-- WHAT TO DO --
Scan the data, and whenever a line contains "white", copy it.
[Opening SUPPLIED MATERIAL section]
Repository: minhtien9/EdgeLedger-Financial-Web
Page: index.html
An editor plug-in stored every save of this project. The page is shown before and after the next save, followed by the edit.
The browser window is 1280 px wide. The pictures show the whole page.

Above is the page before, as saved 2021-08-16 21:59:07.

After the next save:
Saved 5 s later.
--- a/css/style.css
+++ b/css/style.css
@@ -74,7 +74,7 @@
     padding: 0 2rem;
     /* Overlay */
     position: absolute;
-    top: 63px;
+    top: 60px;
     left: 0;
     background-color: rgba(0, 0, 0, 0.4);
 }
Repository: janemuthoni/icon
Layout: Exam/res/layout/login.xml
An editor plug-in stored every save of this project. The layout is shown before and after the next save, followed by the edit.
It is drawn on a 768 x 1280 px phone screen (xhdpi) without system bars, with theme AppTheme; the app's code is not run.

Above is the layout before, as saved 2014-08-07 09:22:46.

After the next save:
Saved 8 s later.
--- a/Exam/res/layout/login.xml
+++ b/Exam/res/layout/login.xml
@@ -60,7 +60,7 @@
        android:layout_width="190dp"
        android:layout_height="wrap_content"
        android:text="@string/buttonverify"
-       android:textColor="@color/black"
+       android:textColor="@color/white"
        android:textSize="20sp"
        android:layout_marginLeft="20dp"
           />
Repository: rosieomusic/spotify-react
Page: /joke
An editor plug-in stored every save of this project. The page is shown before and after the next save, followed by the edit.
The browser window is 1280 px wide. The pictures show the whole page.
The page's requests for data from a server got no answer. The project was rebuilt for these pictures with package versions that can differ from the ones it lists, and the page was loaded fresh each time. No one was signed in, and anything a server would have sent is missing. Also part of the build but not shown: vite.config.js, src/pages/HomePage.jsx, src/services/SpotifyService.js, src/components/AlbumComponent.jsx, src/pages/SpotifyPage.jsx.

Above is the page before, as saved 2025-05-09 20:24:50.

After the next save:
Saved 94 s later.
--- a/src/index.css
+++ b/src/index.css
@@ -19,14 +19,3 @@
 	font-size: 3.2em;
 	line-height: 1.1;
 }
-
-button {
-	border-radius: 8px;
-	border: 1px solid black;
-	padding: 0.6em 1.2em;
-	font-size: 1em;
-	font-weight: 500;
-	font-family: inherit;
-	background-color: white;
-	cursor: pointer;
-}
[Closing SUPPLIED MATERIAL section]
-- SOLUTION FOR THIS PROBLEM --
+       android:textColor="@color/white"
-	background-color: white;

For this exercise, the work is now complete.